Columbus McKinnon is proud to announce its most versatile hand chain hoist yet; the CM Hurricane 360!  Unlike traditional hand chain hoists; the Hurricane 360 may be used in any direction due to its patented hand chain cover that rotates 360 degrees allowing a convenient way to move loads without standing under or near the load. The flexibility and productivity of the Hurricane 360 has been captured in video to showcase just what a little hoist with big muscles can do!

Have you ever dealt with these tough conditions when operating a hoist? Check out these videos and see how well the Hurricane handles the job.


This post was written by Joshua Karczewski, former Distributor Marketing & Product Launch Manager for Columbus McKinnon Corporation.

Flying Decks Transform High-Rise Construction Industry

Flying Decks Transform High-Rise Construction Industry

15 ton CM Compensator Chain Hoist enables the pioneering “flying deck” high-rise construction technique
The crane pulls the deck out of the lower floor, where the concrete has been poured and cured, and the deck detached.

Flying Decks are a new and unique way of construction for high-rise buildings.  They are pour-in-place floor forms that slide into the building.  The main benefit of this system is the productivity it brings in the construction process.  In many cases the need for reshoring is dramatically reduced, thereby increasing the speed of deck construction, cutting the time of formwork almost in half.  Flying deck systems also provide significant savings in labor costs.

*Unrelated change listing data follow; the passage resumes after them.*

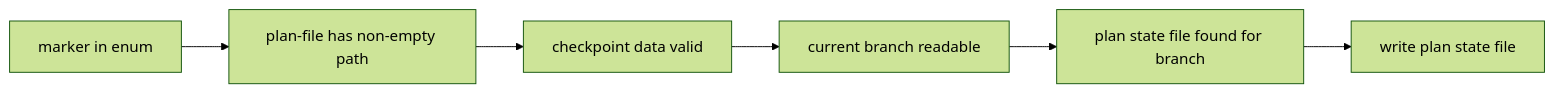
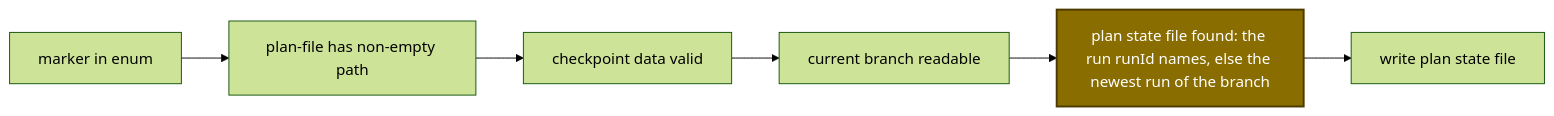
Before and after one commit to rnagrodzki/sdlc-plugin: the diagram in openspec/specs/tool-plan-mark/spec.md, drawn with Mermaid (forest theme). The commit also changed other lines of this file and 84 other files, not shown here.

First line of the commit message:
fix(plan): isolate parallel plan runs on one branch (#104)

````diff
--- a/openspec/specs/tool-plan-mark/spec.md
+++ b/openspec/specs/tool-plan-mark/spec.md
@@ -52,8 +57,10 @@
 ```mermaid
 flowchart LR
     A["marker in enum"] --> B["plan-file has non-empty path"]
     B --> C["checkpoint data valid"]
     C --> D["current branch readable"]
-    D --> E["plan state file found for branch"]
+    D --> E["plan state file found: the run runId names, else the newest run of the branch"]
     E --> F["write plan state file"]
+    class E changed
+    classDef changed fill:#8a6d00,stroke:#4a3a00,color:#ffffff,stroke-width:2px
 ```
````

Columbus McKinnon has developed a hoist The CM CompensatorTM specifically designed for use with Flying Decks.  It is used for load leveling of forms up to 30,000 pounds, sliding them out of building floors and into the upper deck by a tower crane.

The single hoist body unit is available in 7½,  9, 10, 12 and 15 ton capacities and provides many benefits over the competitive offerings available in the market.

Improved Operation:

Synchronizing issues are eliminated by using a single hoist unit rather that a double hoist unit. The result is a smooth predictable lift each time.  Electro-mechanical geared limit switches for both the up and down direction prevent the hook block from being accidentally run into the hoist causing damage and shutting down the operation. The single unit hoist has a lower current demand than the double unit which reduces the draw on the power supply.

Reduced Maintenance Costs and Time:
The single hoist design requires less time to inspect and repair and fewer parts to stock/buy.

Compensator Hoist

Superior Quality and Design:

In addition to the geared limit switches, the CM CompensatorTM hoist has machined and hardened steel helical gears sealed in an oil bath power train reservoir which provide better performance and extended life.


The CM CompensatorTM hoist is a very robust design. The hoist utilizes high strength chain, reducing the required reeving. The heavy duty chain container is manufactured out of steel and wire mesh for durability and strength as compared to competitive canvas containers. Additionally, the hook itself is heavy duty with wide throat openings allowing for easier attachment of slings, stingers and master links.

Herb Hart

Herb Hart is an Area Sales Manager for Entertainment Products for Columbus McKinnon Corporation.